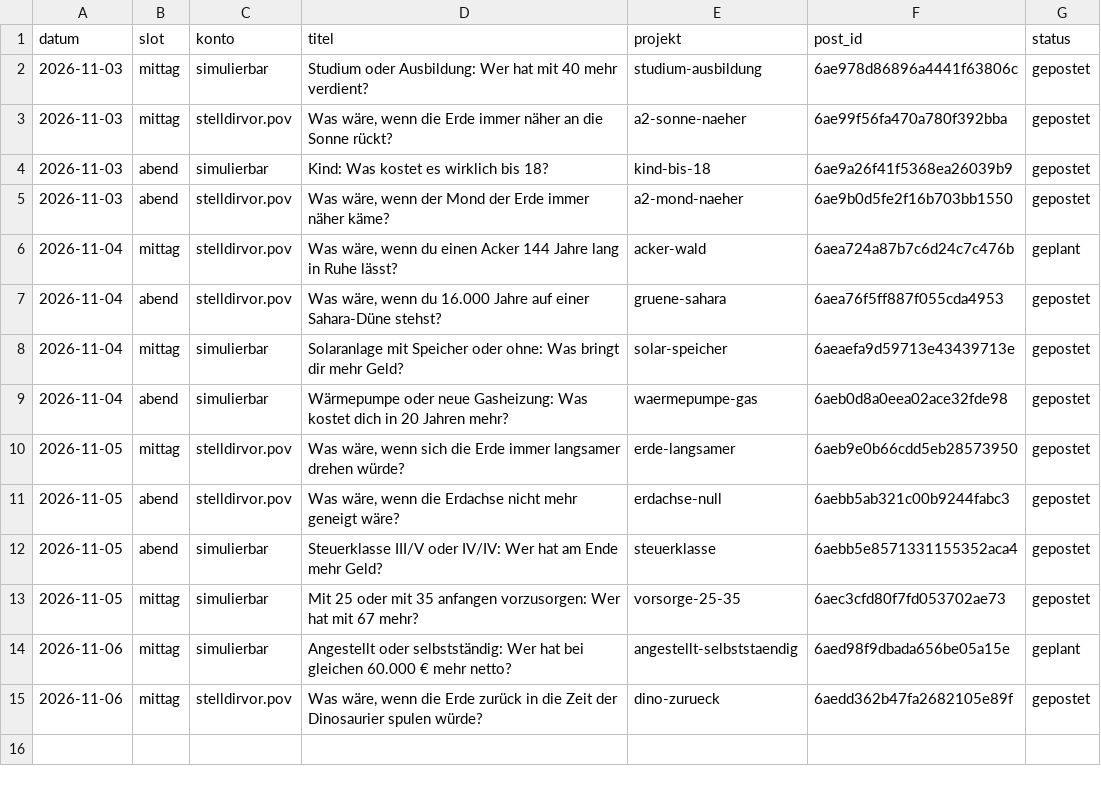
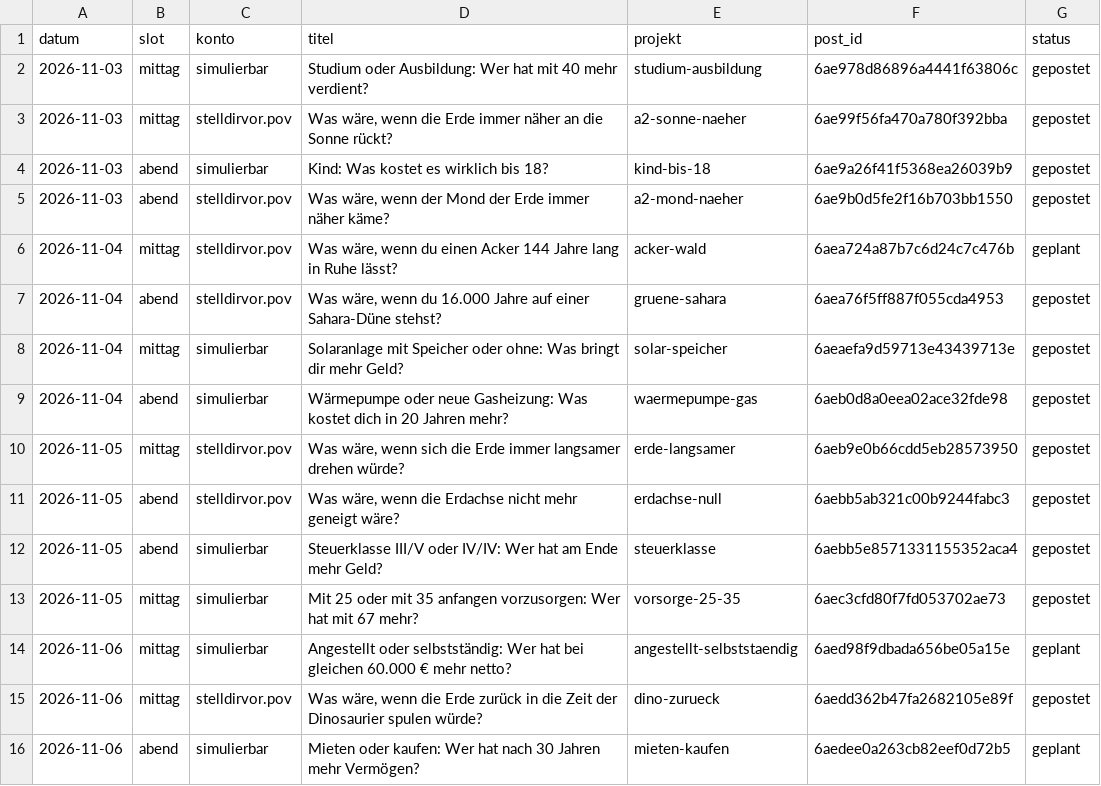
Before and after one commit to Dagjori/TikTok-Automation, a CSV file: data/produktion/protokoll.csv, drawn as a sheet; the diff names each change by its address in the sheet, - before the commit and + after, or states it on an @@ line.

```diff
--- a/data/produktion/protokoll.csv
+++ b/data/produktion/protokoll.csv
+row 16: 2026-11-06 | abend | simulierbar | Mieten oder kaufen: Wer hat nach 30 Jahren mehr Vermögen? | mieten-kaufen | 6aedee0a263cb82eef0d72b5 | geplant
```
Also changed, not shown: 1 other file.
...
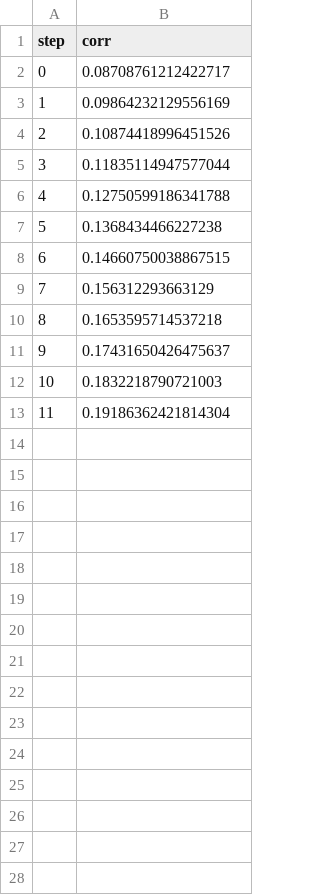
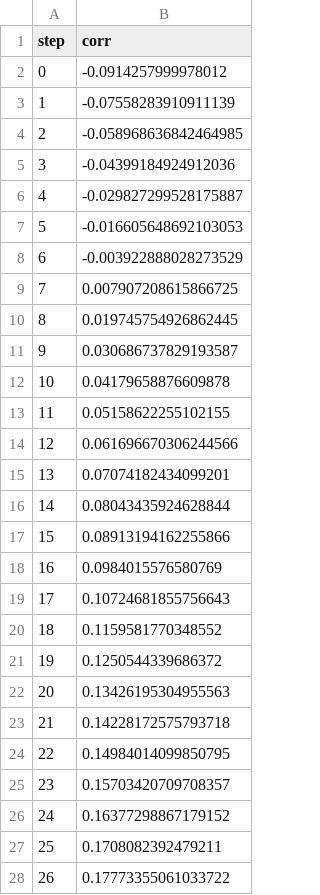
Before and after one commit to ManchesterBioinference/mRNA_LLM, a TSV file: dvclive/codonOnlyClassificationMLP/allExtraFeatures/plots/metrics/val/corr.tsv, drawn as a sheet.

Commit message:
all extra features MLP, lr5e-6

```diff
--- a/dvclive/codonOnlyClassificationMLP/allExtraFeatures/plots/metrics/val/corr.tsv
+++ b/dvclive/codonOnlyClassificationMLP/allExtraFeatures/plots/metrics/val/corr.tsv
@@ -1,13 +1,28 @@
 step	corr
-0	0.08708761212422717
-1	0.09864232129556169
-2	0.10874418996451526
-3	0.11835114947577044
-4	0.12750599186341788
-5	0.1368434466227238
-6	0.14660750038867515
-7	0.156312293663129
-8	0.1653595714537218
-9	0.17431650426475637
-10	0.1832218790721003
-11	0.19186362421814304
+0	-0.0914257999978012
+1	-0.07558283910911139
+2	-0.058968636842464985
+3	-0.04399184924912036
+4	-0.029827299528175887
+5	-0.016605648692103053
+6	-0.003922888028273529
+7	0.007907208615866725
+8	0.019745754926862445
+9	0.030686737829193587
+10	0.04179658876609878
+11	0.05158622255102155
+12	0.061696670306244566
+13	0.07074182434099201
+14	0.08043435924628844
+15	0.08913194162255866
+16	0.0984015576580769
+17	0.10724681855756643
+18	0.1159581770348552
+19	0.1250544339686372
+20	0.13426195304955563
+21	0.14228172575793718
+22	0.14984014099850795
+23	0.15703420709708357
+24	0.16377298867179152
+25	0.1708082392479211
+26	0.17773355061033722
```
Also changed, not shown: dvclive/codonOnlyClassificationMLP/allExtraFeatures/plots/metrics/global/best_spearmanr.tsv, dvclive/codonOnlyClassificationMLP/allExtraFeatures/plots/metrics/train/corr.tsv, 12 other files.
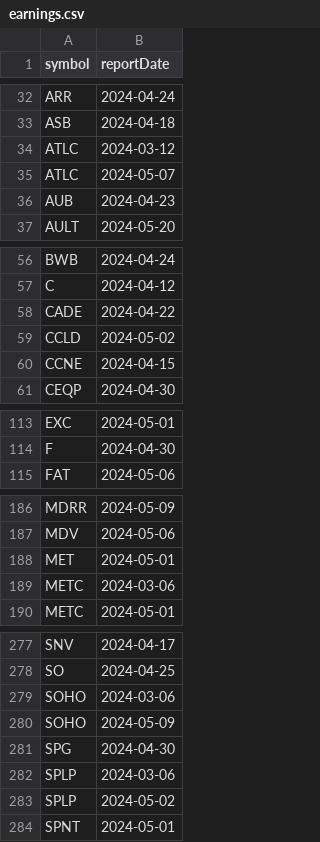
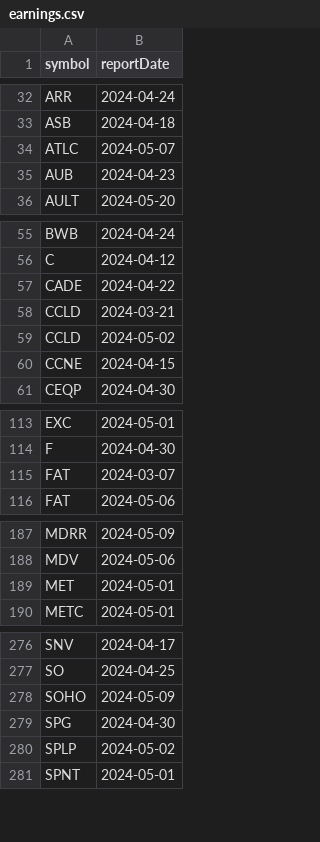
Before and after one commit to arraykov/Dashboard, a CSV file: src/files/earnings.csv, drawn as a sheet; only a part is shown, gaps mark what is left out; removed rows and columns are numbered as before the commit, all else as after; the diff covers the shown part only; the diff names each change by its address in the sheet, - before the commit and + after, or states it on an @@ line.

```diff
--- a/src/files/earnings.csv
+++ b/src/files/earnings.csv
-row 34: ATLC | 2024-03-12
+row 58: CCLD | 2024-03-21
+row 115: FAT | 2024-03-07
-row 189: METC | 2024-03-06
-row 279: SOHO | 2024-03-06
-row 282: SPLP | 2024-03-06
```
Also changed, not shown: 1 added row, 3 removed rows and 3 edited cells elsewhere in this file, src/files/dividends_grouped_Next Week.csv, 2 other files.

HOW TO COMPLETE THIS TASK: Starting at the line that has "Before and after one commit to Dagjori/TikTok-Automation, a" in the records above, restate word for word every line until the one that has "Also changed, not shown: 1 other file.", and include that one as well.

EXERCISE SOLUTION:
Before and after one commit to Dagjori/TikTok-Automation, a CSV file: data/produktion/protokoll.csv, drawn as a sheet; the diff names each change by its address in the sheet, - before the commit and + after, or states it on an @@ line.

```diff
--- a/data/produktion/protokoll.csv
+++ b/data/produktion/protokoll.csv
+row 16: 2026-11-06 | abend | simulierbar | Mieten oder kaufen: Wer hat nach 30 Jahren mehr Vermögen? | mieten-kaufen | 6aedee0a263cb82eef0d72b5 | geplant
```
Also changed, not shown: 1 other file.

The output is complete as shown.